On the busy streets of Khartoum, the capital of Sudan, Salma Awad, 28, rides her bike. Working as a messenger, she delivers orders to her customers through a social media app. While she loves the freedom her bike gives her, and the fact it keeps her in shape, Salma says dealing with all the negativity isn’t easy. For women, riding a bicycle goes against social norms in Sudan.
“I found many problems and risks on the street where I am harassed by drivers who sometimes throw water bottles and stones,” she says. “I usually leave the main streets and use side streets but then I’m chased by stray dogs.”
The number of women on bikes is growing thanks to groups such as the Sudanese Female Cyclists Initiative, based in Khartoum, which holds educational courses and workshops for female cyclists.
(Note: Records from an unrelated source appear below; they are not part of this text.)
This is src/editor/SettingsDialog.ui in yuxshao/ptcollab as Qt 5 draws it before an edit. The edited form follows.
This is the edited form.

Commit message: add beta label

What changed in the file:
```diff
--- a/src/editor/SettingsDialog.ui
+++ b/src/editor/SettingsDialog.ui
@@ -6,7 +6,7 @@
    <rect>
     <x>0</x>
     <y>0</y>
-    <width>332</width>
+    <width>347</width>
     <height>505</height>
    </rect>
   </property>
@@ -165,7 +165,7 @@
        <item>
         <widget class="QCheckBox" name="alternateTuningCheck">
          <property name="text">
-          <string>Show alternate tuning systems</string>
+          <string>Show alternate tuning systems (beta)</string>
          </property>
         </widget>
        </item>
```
“This is first time in Sudan’s modern history that we’ve seen girls riding a bicycle,” says Enass Mazamel, who founded the group in 2016.
“It’s a human rights project to reduce the gender gap in public places and show women’s interests in sports that were the exclusively for men.”
Clerics and hardliners in Sudan say women should not be allowed to do sports. Women riding bicycles on public roads is seen as a violation of Islamic traditions.
Religious education teacher Mohammed Abuelnour says that Allah would curse men imitating women and women imitating men.
Because they have “difficulties with movement”, women should ride bicycles “for people with disabilities”, he says.
“But for the use of bicycles that show off women’s attractions in the public, they will have to do so in closed areas specifically for women not near men’s eyes.”
No to Women’s Oppression (NWO) is a Khartoum-based group calling for the repeal of laws restricting women, specifically their right to movement.
“We are working to raise awareness among girls and women to ride a bike in the streets,” says NOW member Hind El Tjani.
“This is their right, and we tell them they should be more courageous and ignore harassment, bullying and verbal violence while riding.”
This article was originally heard on RFI’s Africa Calling podcast.